**Task brief:** Scan the listing for the word "MainLayout", and copy out each line where it is found.

**Study material:**
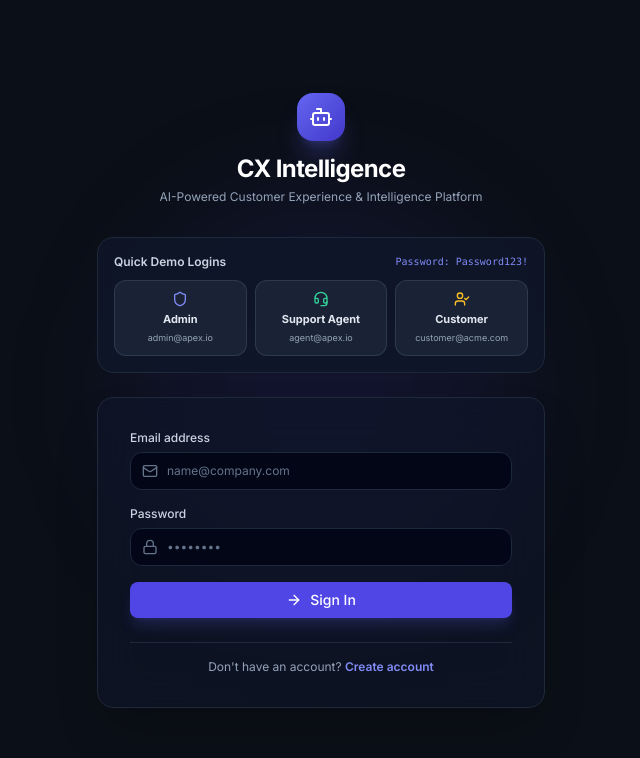
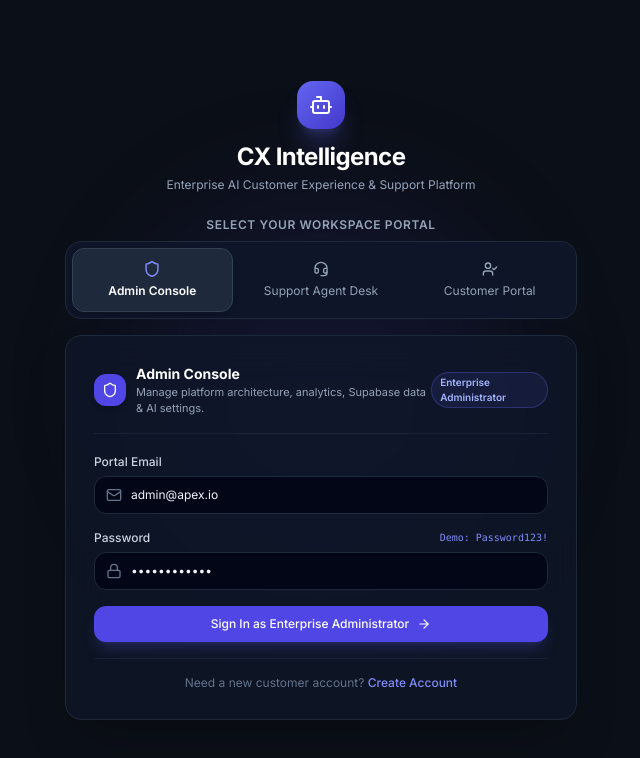
Before and after one commit to toontadkano1-ops/Ai-customer-frontend, a React (Vite) app: page /login in a window 1280 px wide. Shown: the top 758 px of the page, without its empty margins (319-959 px from the left). Built offline with nearby package versions, Linux system fonts and the light colour scheme; no server answers.

Commit message:
feat: separate distinct login portals, remove top role switcher, and add persistent Customer Live Chat widget

```diff
--- a/src/components/layout/Header.jsx
+++ b/src/components/layout/Header.jsx
@@ -1,62 +1,76 @@
 import React from 'react';
-import { Search, Bell, LogOut, User, CheckCircle2, Shield, Headset, UserCheck } from 'lucide-react';
+import { Search, LogOut, Shield, Headset, UserCheck, MessageSquare, Sparkles } from 'lucide-react';
+import { useNavigate } from 'react-router-dom';
 import { useAuth } from '../../context/AuthContext.jsx';
 
 export const Header = () => {
-  const { user, logout, switchDemoRole } = useAuth();
+  const { user, logout } = useAuth();
+  const navigate = useNavigate();
+
+  const getRoleBadge = () => {
+    switch (user?.role) {
+      case 'admin':
+        return (
+          <span className="inline-flex items-center gap-1.5 px-3 py-1 rounded-full text-xs font-semibold bg-brand-500/10 text-brand-400 border border-brand-500/30">
+            <Shield className="w-3.5 h-3.5 text-brand-400" />
+            Admin Console
+          </span>
+        );
+      case 'agent':
+        return (
+          <span className="inline-flex items-center gap-1.5 px-3 py-1 rounded-full text-xs font-semibold bg-emerald-500/10 text-emerald-400 border border-emerald-500/30">
+            <Headset className="w-3.5 h-3.5 text-emerald-400" />
+            Support Agent
+          </span>
+        );
+      case 'customer':
+      default:
+        return (
+          <span className="inline-flex items-center gap-1.5 px-3 py-1 rounded-full text-xs font-semibold bg-cyan-500/10 text-cyan-400 border border-cyan-500/30">
+            <UserCheck className="w-3.5 h-3.5 text-cyan-400" />
+            Customer Account
+          </span>
+        );
+    }
+  };
+
+  const handleOpenLiveChat = () => {
+    // If floating chat exists, trigger open event, or navigate to chat
+    window.dispatchEvent(new CustomEvent('open-customer-live-chat'));
+    navigate('/assistant');
+  };
 
   return (
     <header className="h-16 bg-dark-surface border-b border-slate-800 px-6 flex items-center justify-between sticky top-0 z-30">
       {/* Search Input */}
-      <div className="relative w-80 max-w-full">
+      <div className="relative w-72 max-w-full">
         <Search className="absolute left-3 top-1/2 -translate-y-1/2 w-4 h-4 text-slate-400" />
         <input
           type="text"
-          placeholder="Search tickets, customers, knowledge..."
+          placeholder="Search tickets, knowledge base..."
           className="w-full bg-slate-900/90 border border-slate-800 rounded-lg pl-9 pr-4 py-1.5 text-sm text-slate-200 placeholder-slate-500 focus:outline-none focus:border-brand-500 transition-colors"
         />
       </div>
 
-      {/* Right controls: Demo Role Switcher + Profile */}
+      {/* Right controls */}
       <div className="flex items-center gap-4">
-        {/* Interactive Demo Role Switcher */}
-        <div className="hidden md:flex items-center bg-slate-900 border border-slate-800 rounded-lg p-1 gap-1">
-          <span className="text-[11px] font-semibold text-slate-400 px-2 uppercase tracking-wider">
-            View As:
+        {/* Customer Live Chat Quick Launcher Button */}
+        <button
+          onClick={handleOpenLiveChat}
+          className="flex items-center gap-2 px-3.5 py-1.5 rounded-lg bg-gradient-to-r from-emerald-600/20 to-teal-600/20 hover:from-emerald-600/30 hover:to-teal-600/30 border border-emerald-500/30 text-emerald-300 text-xs font-medium transition-all shadow-sm group"
+          title="Open Customer Live Chat"
+        >
+          <span className="relative flex h-2 w-2">
+            <span className="animate-ping absolute inline-flex h-full w-full rounded-full bg-emerald-400 opacity-75"></span>
+            <span className="relative inline-flex rounded-full h-2 w-2 bg-emerald-500"></span>
           </span>
-          <button
-            onClick={() => switchDemoRole('admin')}
-            className={`flex items-center gap-1.5 px-2.5 py-1 text-xs rounded-md font-medium transition-all ${
-              user?.role === 'admin'
-                ? 'bg-brand-600 text-white shadow-sm'
-                : 'text-slate-400 hover:text-slate-200 hover:bg-slate-800'
-            }`}
-          >
-            <Shield className="w-3 h-3" />
-            Admin
-          </button>
-          <button
-            onClick={() => switchDemoRole('agent')}
-            className={`flex items-center gap-1.5 px-2.5 py-1 text-xs rounded-md font-medium transition-all ${
-              user?.role === 'agent'
-                ? 'bg-brand-600 text-white shadow-sm'
-                : 'text-slate-400 hover:text-slate-200 hover:bg-slate-800'
-            }`}
-          >
-            <Headset className="w-3 h-3" />
-            Support Agent
-          </button>
-          <button
-            onClick={() => switchDemoRole('customer')}
-            className={`flex items-center gap-1.5 px-2.5 py-1 text-xs rounded-md font-medium transition-all ${
-              user?.role === 'customer'
-                ? 'bg-brand-600 text-white shadow-sm'
-                : 'text-slate-400 hover:text-slate-200 hover:bg-slate-800'
-            }`}
-          >
-            <UserCheck className="w-3 h-3" />
-            Customer
-          </button>
+          <MessageSquare className="w-3.5 h-3.5 group-hover:scale-110 transition-transform" />
+          <span>Customer Live Chat</span>
+        </button>
+
+        {/* User Role Badge (Clean display of single logged-in role) */}
+        <div className="hidden sm:block">
+          {getRoleBadge()}
         </div>
 
         {/* User profile dropdown / logout */}
@@ -64,19 +78,20 @@ export const Header = () => {
           <div className="h-8 w-8 rounded-full bg-brand-500/20 text-brand-300 border border-brand-500/30 flex items-center justify-center font-bold text-xs">
             {user?.full_name ? user.full_name.charAt(0).toUpperCase() : 'U'}
           </div>
-          <div className="hidden sm:block text-left">
-            <p className="text-xs font-semibold text-slate-200 truncate max-w-[120px]">
+          <div className="hidden md:block text-left">
+            <p className="text-xs font-semibold text-slate-200 truncate max-w-[130px]">
               {user?.full_name || 'User'}
             </p>
-            <p className="text-[10px] text-slate-400 capitalize">{user?.role}</p>
+            <p className="text-[10px] text-slate-400 truncate max-w-[130px]">{user?.email}</p>
           </div>
 
           <button
             onClick={logout}
             title="Log out"
-            className="p-1.5 text-slate-400 hover:text-rose-400 hover:bg-slate-800 rounded-lg transition-colors ml-1"
+            className="flex items-center gap-1.5 px-2.5 py-1.5 text-xs text-slate-400 hover:text-rose-400 hover:bg-slate-800 rounded-lg transition-colors ml-1 font-medium border border-transparent hover:border-slate-700"
           >
-            <LogOut className="w-4 h-4" />
+            <LogOut className="w-3.5 h-3.5" />
+            <span className="hidden sm:inline">Logout</span>
           </button>
         </div>
       </div>
--- a/src/components/layout/MainLayout.jsx
+++ b/src/components/layout/MainLayout.jsx
@@ -2,6 +2,7 @@ import React from 'react';
 import { Outlet } from 'react-router-dom';
 import { Sidebar } from './Sidebar.jsx';
 import { Header } from './Header.jsx';
+import { FloatingChatWidget } from '../chatbot/FloatingChatWidget.jsx';
 
 export const MainLayout = () => {
   return (
@@ -18,6 +19,9 @@ export const MainLayout = () => {
           </div>
         </main>
       </div>
+
+      {/* Persistent Customer Live Chat Floating Widget */}
+      <FloatingChatWidget />
     </div>
   );
 };
--- a/src/components/layout/Sidebar.jsx
+++ b/src/components/layout/Sidebar.jsx
@@ -11,22 +11,30 @@ import {
   BarChart3,
   Settings,
   ShieldCheck,
-  Building2
+  Building2,
+  Headphones
 } from 'lucide-react';
 import { useAuth } from '../../context/AuthContext.jsx';
 
 export const Sidebar = () => {
-  const { user, business, isAdmin, isAgent, isCustomer } = useAuth();
+  const { user, business } = useAuth();
   const location = useLocation();
 
   const navigation = [
-    { name: 'Overview', href: '/', icon: LayoutDashboard, roles: ['admin', 'agent', 'customer'] },
-    { name: 'AI Assistant', href: '/assistant', icon: Bot, roles: ['admin', 'agent', 'customer'] },
-    { name: 'Conversations', href: '/conversations', icon: MessageSquare, roles: ['admin', 'agent', 'customer'] },
-    { name: 'Customers', href: '/customers', icon: Users, roles: ['admin', 'agent'] },
+    { name: 'Dashboard', href: '/', icon: LayoutDashboard, roles: ['admin', 'agent', 'customer'] },
+    {
+      name: 'Customer Live Chat',
+      href: '/assistant',
+      icon: MessageSquare,
+      roles: ['admin', 'agent', 'customer'],
+      badge: 'LIVE AI',
+      badgeColor: 'bg-emerald-500/20 text-emerald-300 border-emerald-500/30'
+    },
+    { name: 'Customer Interaction', href: '/conversations', icon: Bot, roles: ['admin', 'agent', 'customer'] },
     { name: 'Support Tickets', href: '/tickets', icon: Ticket, roles: ['admin', 'agent', 'customer'] },
     { name: 'Recommendations', href: '/recommendations', icon: Sparkles, roles: ['admin', 'agent', 'customer'] },
     { name: 'Knowledge Base', href: '/knowledge', icon: BookOpen, roles: ['admin', 'agent', 'customer'] },
+    { name: 'Customers', href: '/customers', icon: Users, roles: ['admin', 'agent'] },
     { name: 'Analytics', href: '/analytics', icon: BarChart3, roles: ['admin', 'agent'] },
     { name: 'Settings', href: '/settings', icon: Settings, roles: ['admin'] },
   ];
@@ -62,7 +70,7 @@ export const Sidebar = () => {
               {business?.name || 'Apex Cloud Tech'}
             </p>
             <p className="text-[11px] text-slate-500 truncate capitalize">
-              Role: <span className="text-brand-400 font-medium">{user?.role}</span>
+              Account: <span className="text-brand-400 font-medium">{user?.role}</span>
             </p>
           </div>
         </div>
@@ -84,10 +92,10 @@ export const Sidebar = () => {
                 }`}
               >
                 <Icon className={`w-4 h-4 ${isActive ? 'text-brand-400' : 'text-slate-400'}`} />
-                <span>{item.name}</span>
-                {item.name === 'AI Assistant' && (
-                  <span className="ml-auto text-[10px] bg-brand-500/20 text-brand-300 font-semibold px-1.5 py-0.5 rounded">
-                    LIVE
+                <span className="truncate">{item.name}</span>
+                {item.badge && (
+                  <span className={`ml-auto text-[10px] font-bold px-1.5 py-0.5 rounded border ${item.badgeColor || 'bg-brand-500/20 text-brand-300'}`}>
+                    {item.badge}
                   </span>
                 )}
               </NavLink>
@@ -100,9 +108,9 @@ export const Sidebar = () => {
       <div className="p-4 border-t border-slate-800/80 text-xs text-slate-500 flex items-center justify-between">
         <div className="flex items-center gap-1.5">
           <ShieldCheck className="w-3.5 h-3.5 text-emerald-400" />
-          <span>SOC2 & RLS Active</span>
+          <span>SOC2 & Supabase Active</span>
         </div>
-        <span className="text-[10px] bg-slate-800 px-1.5 py-0.5 rounded font-mono">v1.0</span>
+        <span className="text-[10px] bg-slate-800 px-1.5 py-0.5 rounded font-mono">v1.2</span>
       </div>
     </aside>
   );
--- a/src/pages/LoginPage.jsx
+++ b/src/pages/LoginPage.jsx
@@ -1,16 +1,59 @@
 import React, { useState } from 'react';
 import { Link, useNavigate } from 'react-router-dom';
-import { Bot, Lock, Mail, ArrowRight, Shield, Headset, UserCheck, AlertCircle } from 'lucide-react';
+import { Bot, Lock, Mail, ArrowRight, Shield, Headset, UserCheck, AlertCircle, CheckCircle2 } from 'lucide-react';
 import { useAuth } from '../context/AuthContext.jsx';
 import { Button } from '../components/common/Button.jsx';
 
 export const LoginPage = () => {
   const { login } = useAuth();
   const navigate = useNavigate();
-  const [email, setEmail] = useState('');
-  const [password, setPassword] = useState('');
+
+  // Distinct Portal Tabs
+  const [selectedPortal, setSelectedPortal] = useState('admin'); // 'admin' | 'agent' | 'customer'
+  const [email, setEmail] = useState('admin@apex.io');
+  const [password, setPassword] = useState('Password123!');
   const [loading, setLoading] = useState(false);
   const [error, setError] = useState(null);
+
+  const portals = {
+    admin: {
+      id: 'admin',
+      name: 'Admin Console',
+      roleTitle: 'Enterprise Administrator',
+      defaultEmail: 'admin@apex.io',
+      icon: Shield,
+      color: 'from-indigo-600 to-brand-600',
+      badgeColor: 'bg-brand-500/10 text-brand-300 border-brand-500/30',
+      description: 'Manage platform architecture, analytics, Supabase data & AI settings.'
+    },
+    agent: {
+      id: 'agent',
+      name: 'Support Agent Desk',
+      roleTitle: 'Support Specialist',
+      defaultEmail: 'agent@apex.io',
+      icon: Headset,
+      color: 'from-emerald-600 to-teal-600',
+      badgeColor: 'bg-emerald-500/10 text-emerald-300 border-emerald-500/30',
+      description: 'Manage customer interactions, resolve support tickets, and post live replies.'
+    },
+    customer: {
+      id: 'customer',
+      name: 'Customer Portal',
+      roleTitle: 'Customer Account',
+      defaultEmail: 'customer@acme.com',
+      icon: UserCheck,
+      color: 'from-sky-600 to-cyan-600',
+      badgeColor: 'bg-cyan-500/10 text-cyan-300 border-cyan-500/30',
+      description: 'Access AI customer live chat, deploy cloud solutions, and review orders.'
+    }
+  };
+
+  const handlePortalSwitch = (portalId) => {
+    setSelectedPortal(portalId);
+    setEmail(portals[portalId].defaultEmail);
+    setPassword('Password123!');
+    setError(null);
+  };
 
   const handleSubmit = async (e) => {
     e.preventDefault();
@@ -26,78 +69,72 @@ export const LoginPage = () => {
     }
   };
 
-  const handleQuickLogin = async (demoEmail) => {
-    setLoading(true);
-    setError(null);
-    try {
-      await login(demoEmail, 'Password123!');
-      navigate('/');
-    } catch (err) {
-      setError(err.message || 'Quick login failed');
-    } finally {
-      setLoading(false);
-    }
-  };
+  const current = portals[selectedPortal];
+  const CurrentIcon = current.icon;
 
   return (
     <div className="min-h-screen w-screen flex flex-col justify-center items-center p-4 bg-dark-bg text-slate-100 selection:bg-brand-500">
       {/* Background glow effects */}
       <div className="absolute top-1/4 left-1/2 -translate-x-1/2 w-96 h-96 bg-brand-600/10 rounded-full blur-3xl pointer-events-none" />
 
-      <div className="w-full max-w-md relative z-10">
+      <div className="w-full max-w-lg relative z-10">
         {/* Brand header */}
-        <div className="text-center mb-8">
+        <div className="text-center mb-6">
           <div className="inline-flex h-12 w-12 rounded-2xl bg-gradient-to-br from-brand-500 to-indigo-700 items-center justify-center shadow-xl shadow-brand-500/25 mb-3">
             <Bot className="h-6 w-6 text-white" />
           </div>
           <h1 className="text-2xl font-bold tracking-tight text-white">CX Intelligence</h1>
           <p className="text-xs text-slate-400 mt-1">
-            AI-Powered Customer Experience & Intelligence Platform
+            Enterprise AI Customer Experience & Support Platform
           </p>
         </div>
 
-        {/* Demo Quick Selectors */}
-        <div className="mb-6 p-4 rounded-2xl border border-slate-800 bg-slate-900/80 backdrop-blur-md space-y-2.5">
-          <div className="flex items-center justify-between">
-            <span className="text-xs font-semibold text-slate-300">Quick Demo Logins</span>
-            <span className="text-[10px] text-brand-400 font-mono">Password: Password123!</span>
-          </div>
-
-          <div className="grid grid-cols-3 gap-2">
-            <button
-              type="button"
-              onClick={() => handleQuickLogin('admin@apex.io')}
-              className="p-2.5 rounded-xl border border-slate-700/80 bg-slate-800/80 hover:bg-slate-700 text-left transition-all flex flex-col items-center justify-center gap-1 group"
-            >
-              <Shield className="w-4 h-4 text-brand-400 group-hover:scale-110 transition-transform" />
-              <span className="text-[11px] font-bold text-slate-200">Admin</span>
-              <span className="text-[9px] text-slate-400">admin@apex.io</span>
-            </button>
-
-            <button
-              type="button"
-              onClick={() => handleQuickLogin('agent@apex.io')}
-              className="p-2.5 rounded-xl border border-slate-700/80 bg-slate-800/80 hover:bg-slate-700 text-left transition-all flex flex-col items-center justify-center gap-1 group"
-            >
-              <Headset className="w-4 h-4 text-emerald-400 group-hover:scale-110 transition-transform" />
-              <span className="text-[11px] font-bold text-slate-200">Support Agent</span>
-              <span className="text-[9px] text-slate-400">agent@apex.io</span>
-            </button>
-
-            <button
-              type="button"
-              onClick={() => handleQuickLogin('customer@acme.com')}
-              className="p-2.5 rounded-xl border border-slate-700/80 bg-slate-800/80 hover:bg-slate-700 text-left transition-all flex flex-col items-center justify-center gap-1 group"
-            >
-              <UserCheck className="w-4 h-4 text-amber-400 group-hover:scale-110 transition-transform" />
-              <span className="text-[11px] font-bold text-slate-200">Customer</span>
-              <span className="text-[9px] text-slate-400">customer@acme.com</span>
-            </button>
+        {/* Portal Selection Tabs (Individual Role Login) */}
+        <div className="mb-4">
+          <p className="text-xs font-semibold text-slate-400 mb-2 text-center uppercase tracking-wider">
+            Select Your Workspace Portal
+          </p>
+          <div className="grid grid-cols-3 gap-2 bg-slate-900/90 p-1.5 rounded-2xl border border-slate-800 backdrop-blur-md">
+            {Object.values(portals).map((portal) => {
+              const Icon = portal.icon;
+              const isSelected = selectedPortal === portal.id;
+              return (
+                <button
+                  key={portal.id}
+                  type="button"
+                  onClick={() => handlePortalSwitch(portal.id)}
+                  className={`p-3 rounded-xl text-center transition-all flex flex-col items-center justify-center gap-1.5 ${
+                    isSelected
+                      ? 'bg-slate-800 text-white shadow-md border border-slate-700 font-semibold'
+                      : 'text-slate-400 hover:text-slate-200 hover:bg-slate-800/50'
+                  }`}
+                >
+                  <Icon className={`w-4 h-4 ${isSelected ? 'text-brand-400 scale-110' : 'text-slate-400'} transition-transform`} />
+                  <span className="text-xs">{portal.name}</span>
+                </button>
+              );
+            })}
           </div>
         </div>
 
-        {/* Credentials Form */}
-        <div className="p-8 rounded-2xl border border-slate-800 bg-slate-900/60 backdrop-blur-xl shadow-2xl">
+        {/* Credentials Form for the Selected Portal */}
+        <div className="p-7 rounded-2xl border border-slate-800 bg-slate-900/70 backdrop-blur-xl shadow-2xl">
+          {/* Active Portal Header Banner */}
+          <div className="mb-5 pb-4 border-b border-slate-800/80 flex items-center justify-between">
+            <div className="flex items-center gap-2.5">
+              <div className={`p-2 rounded-xl bg-gradient-to-br ${current.color} text-white shadow-md`}>
+                <CurrentIcon className="w-4 h-4" />
+              </div>
+              <div>
+                <h2 className="text-sm font-bold text-white">{current.name}</h2>
+                <p className="text-[11px] text-slate-400">{current.description}</p>
+              </div>
+            </div>
+            <span className={`text-[10px] font-semibold px-2 py-0.5 rounded-full border ${current.badgeColor}`}>
+              {current.roleTitle}
+            </span>
+          </div>
+
           <form onSubmit={handleSubmit} className="space-y-4">
             {error && (
               <div className="p-3 rounded-xl bg-rose-500/10 border border-rose-500/20 text-rose-300 text-xs flex items-center gap-2">
@@ -107,7 +144,7 @@ export const LoginPage = () => {
             )}
 
             <div>
-              <label className="block text-xs font-medium text-slate-300 mb-1.5">Email address</label>
+              <label className="block text-xs font-medium text-slate-300 mb-1.5">Portal Email</label>
               <div className="relative">
                 <Mail className="absolute left-3 top-1/2 -translate-y-1/2 w-4 h-4 text-slate-500" />
                 <input
@@ -116,13 +153,16 @@ export const LoginPage = () => {
                   value={email}
                   onChange={(e) => setEmail(e.target.value)}
                   placeholder="name@company.com"
-                  className="w-full bg-slate-950 border border-slate-800 rounded-xl pl-9 pr-4 py-2.5 text-xs text-slate-100 placeholder-slate-500 focus:outline-none focus:border-brand-500"
+                  className="w-full bg-slate-950 border border-slate-800 rounded-xl pl-9 pr-4 py-2.5 text-xs text-slate-100 placeholder-slate-500 focus:outline-none focus:border-brand-500 transition-colors"
                 />
               </div>
             </div>
 
             <div>
-              <label className="block text-xs font-medium text-slate-300 mb-1.5">Password</label>
+              <div className="flex items-center justify-between mb-1.5">
+                <label className="block text-xs font-medium text-slate-300">Password</label>
+                <span className="text-[10px] text-brand-400 font-mono">Demo: Password123!</span>
+              </div>
               <div className="relative">
                 <Lock className="absolute left-3 top-1/2 -translate-y-1/2 w-4 h-4 text-slate-500" />
                 <input
@@ -131,21 +171,34 @@ export const LoginPage = () => {
                   value={password}
                   onChange={(e) => setPassword(e.target.value)}
                   placeholder="••••••••"
-                  className="w-full bg-slate-950 border border-slate-800 rounded-xl pl-9 pr-4 py-2.5 text-xs text-slate-100 placeholder-slate-500 focus:outline-none focus:border-brand-500"
+                  className="w-full bg-slate-950 border border-slate-800 rounded-xl pl-9 pr-4 py-2.5 text-xs text-slate-100 placeholder-slate-500 focus:outline-none focus:border-brand-500 transition-colors"
                 />
               </div>
             </div>
 
-            <Button type="submit" loading={loading} className="w-full mt-2" icon={ArrowRight}>
-              Sign In
+            <Button
+              type="submit"
+              disabled={loading}
+              className={`w-full py-2.5 rounded-xl bg-gradient-to-r ${current.color} hover:brightness-110 text-white font-medium text-xs flex items-center justify-center gap-2 shadow-lg transition-all`}
+            >
+              {loading ? (
+                <span>Authenticating with Supabase...</span>
+              ) : (
+                <>
+                  <span>Sign In as {current.roleTitle}</span>
+                  <ArrowRight className="w-3.5 h-3.5" />
+                </>
+              )}
             </Button>
           </form>
 
-          <div className="mt-6 pt-4 border-t border-slate-800 text-center text-xs text-slate-400">
-            Don't have an account?{' '}
-            <Link to="/register" className="text-brand-400 font-semibold hover:underline">
-              Create account
-            </Link>
+          <div className="mt-4 pt-4 border-t border-slate-800/60 text-center">
+            <p className="text-xs text-slate-500">
+              Need a new customer account?{' '}
+              <Link to="/register" className="text-brand-400 hover:text-brand-300 font-medium">
+                Create Account
+              </Link>
+            </p>
           </div>
         </div>
       </div>
```
Also changed, not shown: src/components/chatbot/FloatingChatWidget.jsx (added, +104 -0 lines).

**Result of the exercise:**
--- a/src/components/layout/MainLayout.jsx
+++ b/src/components/layout/MainLayout.jsx
 export const MainLayout = () => {
@@ -18,6 +19,9 @@ export const MainLayout = () => {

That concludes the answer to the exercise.